When most people think of grey (or gray) it brings to mind melancholy thoughts of a dreary lackluster hue not quite dark enough to be black, but yet not quite light enough to be white. Somewhere in between, a morose dreary achromatic tone with no life. A quick search of your thesaurus will reveal related adjectives such as colorless, dull, sad, or ashen.
However, that is not the grey I know at all. The grey I know has a wide spectrum of chromaticity and it presents a plethora of astonishing shades particularly in nature. The grey I know is full of life and excitement presenting itself with an limitless array of undertones.
If you ever took the time to notice the scaled quail (Callipepla squamata) you would see how the various shades of grey translate to an almost blue color on their back and wings, how the delicate feathers on their chest are all outlined in a bold dark grey giving the impression of fish scales, or how the dainty tuft of slate colored feathers on their head is topped with a subtle touch of white giving the impression of the faintest piece of cotton on their head.
If you think of grey as monotone or uninteresting, you have clearly never seen the the silver almost shimmering coat of a coyote in the afternoon sun. Maybe, you have never watched these curious creatures chasing rodents and attempting to pounce on them before they escape to their holes.
Perhaps you have never watched playful grey squirrels scampering through the trees and rocks with their gossamer coats peppered in varying shades of grey. They watch cautiously as you
approach chattering out their warnings and scurrying for cover until danger passes. Their lively antics have the ability to create joy and wonder for onlookers.
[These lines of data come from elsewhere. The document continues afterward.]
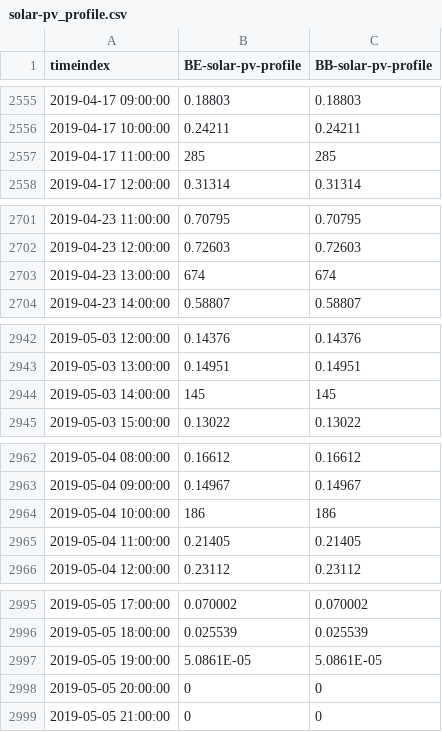
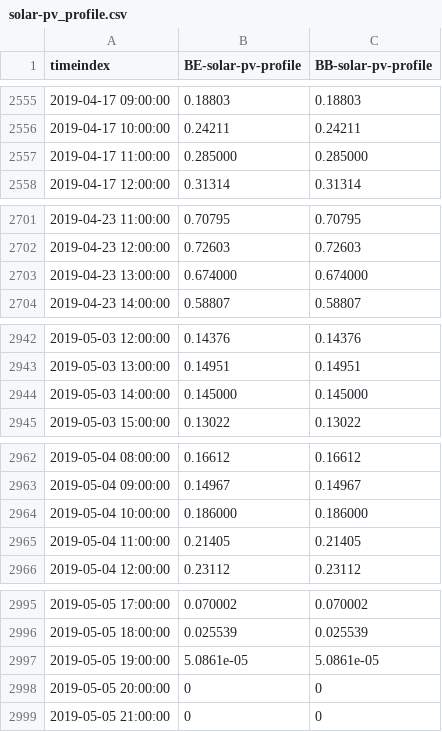
Before and after one commit to rl-institut/oemof-B3, a CSV file: examples/simple_model/preprocessed/simple_model/data/sequences/solar-pv_profile.csv, drawn as a sheet; only a part is shown, gaps mark what is left out; the diff covers the shown part only.

```diff
--- a/examples/simple_model/preprocessed/simple_model/data/sequences/solar-pv_profile.csv
+++ b/examples/simple_model/preprocessed/simple_model/data/sequences/solar-pv_profile.csv
@@ -2556,3 +2556,3 @@ timeindex,BE-solar-pv-profile,BB-solar-pv-profile
 2019-04-17 10:00:00,0.24211,0.24211
-2019-04-17 11:00:00,285,285
+2019-04-17 11:00:00,0.285000,0.285000
 2019-04-17 12:00:00,0.31314,0.31314
@@ -2702,3 +2702,3 @@ timeindex,BE-solar-pv-profile,BB-solar-pv-profile
 2019-04-23 12:00:00,0.72603,0.72603
-2019-04-23 13:00:00,674,674
+2019-04-23 13:00:00,0.674000,0.674000
 2019-04-23 14:00:00,0.58807,0.58807
@@ -2943,3 +2943,3 @@ timeindex,BE-solar-pv-profile,BB-solar-pv-profile
 2019-05-03 13:00:00,0.14951,0.14951
-2019-05-03 14:00:00,145,145
+2019-05-03 14:00:00,0.145000,0.145000
 2019-05-03 15:00:00,0.13022,0.13022
@@ -2963,3 +2963,3 @@ timeindex,BE-solar-pv-profile,BB-solar-pv-profile
 2019-05-04 09:00:00,0.14967,0.14967
-2019-05-04 10:00:00,186,186
+2019-05-04 10:00:00,0.186000,0.186000
 2019-05-04 11:00:00,0.21405,0.21405
@@ -2996,3 +2996,3 @@ timeindex,BE-solar-pv-profile,BB-solar-pv-profile
 2019-05-05 18:00:00,0.025539,0.025539
-2019-05-05 19:00:00,5.0861E-05,5.0861E-05
+2019-05-05 19:00:00,5.0861e-05,5.0861e-05
 2019-05-05 20:00:00,0,0
```
Also changed, not shown: 52 edited cells elsewhere in this file, examples/simple_model_2/preprocessed/simple_model_2/data/sequences/solar-pv_profile.csv, examples/simple_model_3/preprocessed/simple_model_3/data/sequences/solar-pv_profile.csv.
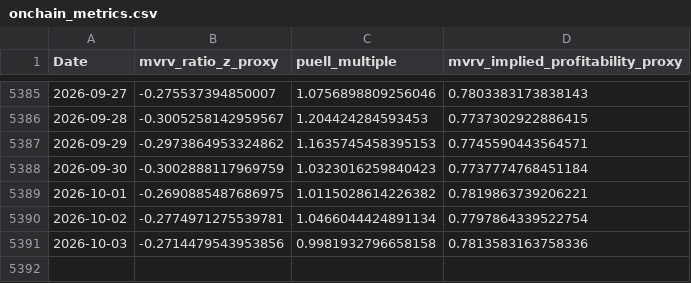
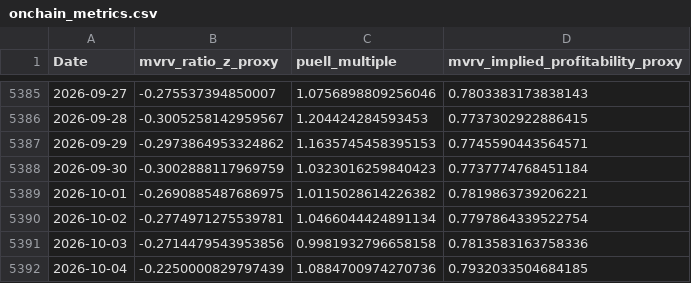
Before and after one commit to j0shcd/risk-metric, a CSV file: data/onchain_metrics.csv, drawn as a sheet; only a part is shown, gaps mark what is left out.

Commit message:
chore(data): refresh caches + web v2 artifacts

```diff
--- a/data/onchain_metrics.csv
+++ b/data/onchain_metrics.csv
@@ -5391 +5391,2 @@ Date,mvrv_ratio_z_proxy,puell_multiple,mvrv_implied_profitability_proxy
 2026-10-03,-0.2714479543953856,0.9981932796658158,0.7813583163758336
+2026-10-04,-0.2250000829797439,1.0884700974270736,0.7932033504684185
```
Also changed, not shown: data/btc_daily.csv, data/fear_greed_index.csv, 21 other files.
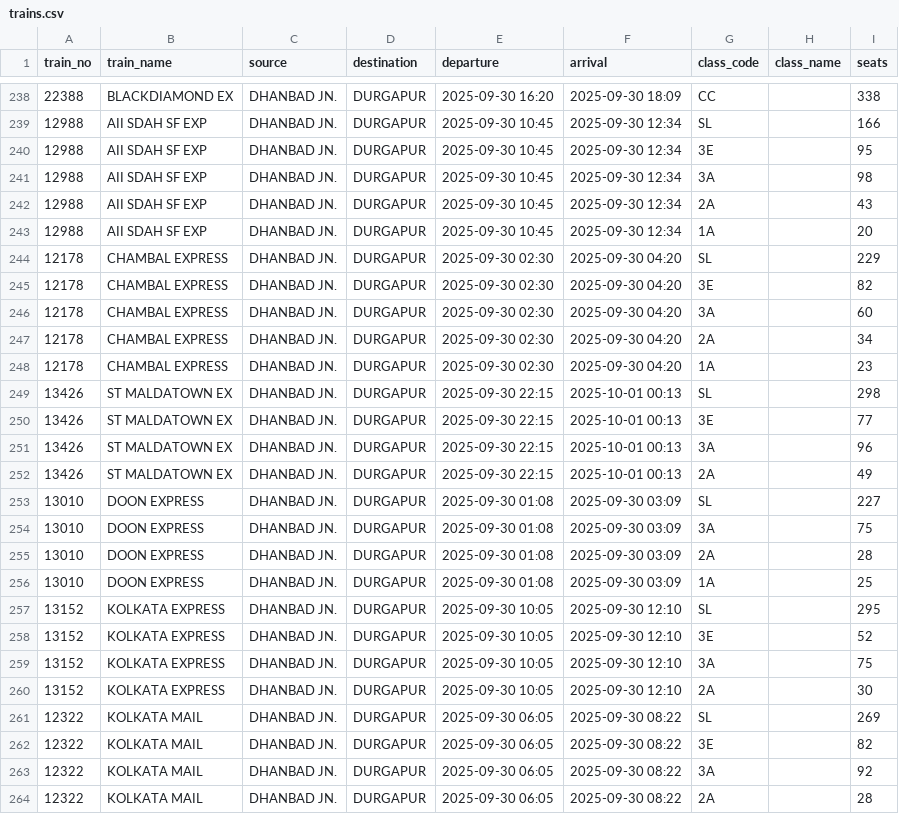
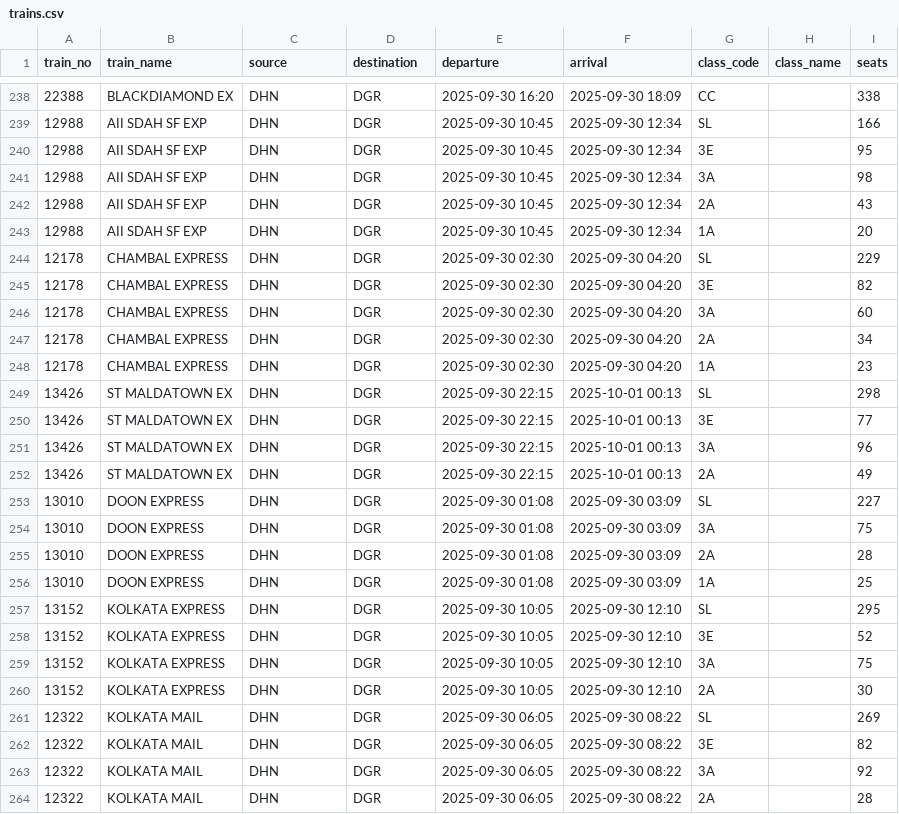
Before and after one commit to SuryanshSwarn09/Rail-One-App, a CSV file: trains.csv, drawn as a sheet; only a part is shown, gaps mark what is left out; the diff covers the shown part only.

```diff
--- a/trains.csv
+++ b/trains.csv
@@ -238,27 +238,27 @@ train_no,train_name,source,destination,departure,arrival,class_code,class_name,s
-22388,BLACKDIAMOND EX,DHANBAD JN.,DURGAPUR,2025-09-30 16:20,2025-09-30 18:09,CC,,338
-12988,AII SDAH SF EXP,DHANBAD JN.,DURGAPUR,2025-09-30 10:45,2025-09-30 12:34,SL,,166
-12988,AII SDAH SF EXP,DHANBAD JN.,DURGAPUR,2025-09-30 10:45,2025-09-30 12:34,3E,,95
-12988,AII SDAH SF EXP,DHANBAD JN.,DURGAPUR,2025-09-30 10:45,2025-09-30 12:34,3A,,98
-12988,AII SDAH SF EXP,DHANBAD JN.,DURGAPUR,2025-09-30 10:45,2025-09-30 12:34,2A,,43
-12988,AII SDAH SF EXP,DHANBAD JN.,DURGAPUR,2025-09-30 10:45,2025-09-30 12:34,1A,,20
-12178,CHAMBAL EXPRESS,DHANBAD JN.,DURGAPUR,2025-09-30 02:30,2025-09-30 04:20,SL,,229
-12178,CHAMBAL EXPRESS,DHANBAD JN.,DURGAPUR,2025-09-30 02:30,2025-09-30 04:20,3E,,82
-12178,CHAMBAL EXPRESS,DHANBAD JN.,DURGAPUR,2025-09-30 02:30,2025-09-30 04:20,3A,,60
-12178,CHAMBAL EXPRESS,DHANBAD JN.,DURGAPUR,2025-09-30 02:30,2025-09-30 04:20,2A,,34
-12178,CHAMBAL EXPRESS,DHANBAD JN.,DURGAPUR,2025-09-30 02:30,2025-09-30 04:20,1A,,23
-13426,ST MALDATOWN EX,DHANBAD JN.,DURGAPUR,2025-09-30 22:15,2025-10-01 00:13,SL,,298
-13426,ST MALDATOWN EX,DHANBAD JN.,DURGAPUR,2025-09-30 22:15,2025-10-01 00:13,3E,,77
-13426,ST MALDATOWN EX,DHANBAD JN.,DURGAPUR,2025-09-30 22:15,2025-10-01 00:13,3A,,96
-13426,ST MALDATOWN EX,DHANBAD JN.,DURGAPUR,2025-09-30 22:15,2025-10-01 00:13,2A,,49
-13010,DOON EXPRESS,DHANBAD JN.,DURGAPUR,2025-09-30 01:08,2025-09-30 03:09,SL,,227
-13010,DOON EXPRESS,DHANBAD JN.,DURGAPUR,2025-09-30 01:08,2025-09-30 03:09,3A,,75
-13010,DOON EXPRESS,DHANBAD JN.,DURGAPUR,2025-09-30 01:08,2025-09-30 03:09,2A,,28
-13010,DOON EXPRESS,DHANBAD JN.,DURGAPUR,2025-09-30 01:08,2025-09-30 03:09,1A,,25
-13152,KOLKATA EXPRESS,DHANBAD JN.,DURGAPUR,2025-09-30 10:05,2025-09-30 12:10,SL,,295
-13152,KOLKATA EXPRESS,DHANBAD JN.,DURGAPUR,2025-09-30 10:05,2025-09-30 12:10,3E,,52
-13152,KOLKATA EXPRESS,DHANBAD JN.,DURGAPUR,2025-09-30 10:05,2025-09-30 12:10,3A,,75
-13152,KOLKATA EXPRESS,DHANBAD JN.,DURGAPUR,2025-09-30 10:05,2025-09-30 12:10,2A,,30
-12322,KOLKATA MAIL,DHANBAD JN.,DURGAPUR,2025-09-30 06:05,2025-09-30 08:22,SL,,269
-12322,KOLKATA MAIL,DHANBAD JN.,DURGAPUR,2025-09-30 06:05,2025-09-30 08:22,3E,,82
-12322,KOLKATA MAIL,DHANBAD JN.,DURGAPUR,2025-09-30 06:05,2025-09-30 08:22,3A,,92
-12322,KOLKATA MAIL,DHANBAD JN.,DURGAPUR,2025-09-30 06:05,2025-09-30 08:22,2A,,28
+22388,BLACKDIAMOND EX,DHN,DGR,2025-09-30 16:20,2025-09-30 18:09,CC,,338
+12988,AII SDAH SF EXP,DHN,DGR,2025-09-30 10:45,2025-09-30 12:34,SL,,166
+12988,AII SDAH SF EXP,DHN,DGR,2025-09-30 10:45,2025-09-30 12:34,3E,,95
+12988,AII SDAH SF EXP,DHN,DGR,2025-09-30 10:45,2025-09-30 12:34,3A,,98
+12988,AII SDAH SF EXP,DHN,DGR,2025-09-30 10:45,2025-09-30 12:34,2A,,43
+12988,AII SDAH SF EXP,DHN,DGR,2025-09-30 10:45,2025-09-30 12:34,1A,,20
+12178,CHAMBAL EXPRESS,DHN,DGR,2025-09-30 02:30,2025-09-30 04:20,SL,,229
+12178,CHAMBAL EXPRESS,DHN,DGR,2025-09-30 02:30,2025-09-30 04:20,3E,,82
+12178,CHAMBAL EXPRESS,DHN,DGR,2025-09-30 02:30,2025-09-30 04:20,3A,,60
+12178,CHAMBAL EXPRESS,DHN,DGR,2025-09-30 02:30,2025-09-30 04:20,2A,,34
+12178,CHAMBAL EXPRESS,DHN,DGR,2025-09-30 02:30,2025-09-30 04:20,1A,,23
+13426,ST MALDATOWN EX,DHN,DGR,2025-09-30 22:15,2025-10-01 00:13,SL,,298
+13426,ST MALDATOWN EX,DHN,DGR,2025-09-30 22:15,2025-10-01 00:13,3E,,77
+13426,ST MALDATOWN EX,DHN,DGR,2025-09-30 22:15,2025-10-01 00:13,3A,,96
+13426,ST MALDATOWN EX,DHN,DGR,2025-09-30 22:15,2025-10-01 00:13,2A,,49
+13010,DOON EXPRESS,DHN,DGR,2025-09-30 01:08,2025-09-30 03:09,SL,,227
+13010,DOON EXPRESS,DHN,DGR,2025-09-30 01:08,2025-09-30 03:09,3A,,75
+13010,DOON EXPRESS,DHN,DGR,2025-09-30 01:08,2025-09-30 03:09,2A,,28
+13010,DOON EXPRESS,DHN,DGR,2025-09-30 01:08,2025-09-30 03:09,1A,,25
+13152,KOLKATA EXPRESS,DHN,DGR,2025-09-30 10:05,2025-09-30 12:10,SL,,295
+13152,KOLKATA EXPRESS,DHN,DGR,2025-09-30 10:05,2025-09-30 12:10,3E,,52
+13152,KOLKATA EXPRESS,DHN,DGR,2025-09-30 10:05,2025-09-30 12:10,3A,,75
+13152,KOLKATA EXPRESS,DHN,DGR,2025-09-30 10:05,2025-09-30 12:10,2A,,30
+12322,KOLKATA MAIL,DHN,DGR,2025-09-30 06:05,2025-09-30 08:22,SL,,269
+12322,KOLKATA MAIL,DHN,DGR,2025-09-30 06:05,2025-09-30 08:22,3E,,82
+12322,KOLKATA MAIL,DHN,DGR,2025-09-30 06:05,2025-09-30 08:22,3A,,92
+12322,KOLKATA MAIL,DHN,DGR,2025-09-30 06:05,2025-09-30 08:22,2A,,28
```
Also changed, not shown: 115 edited cells elsewhere in this file, 9 other files.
No my friends, grey is not the color of the crestfallen or despondent, rather grey is a vibrant tone with an abundance of hues displayed boldly throughout nature.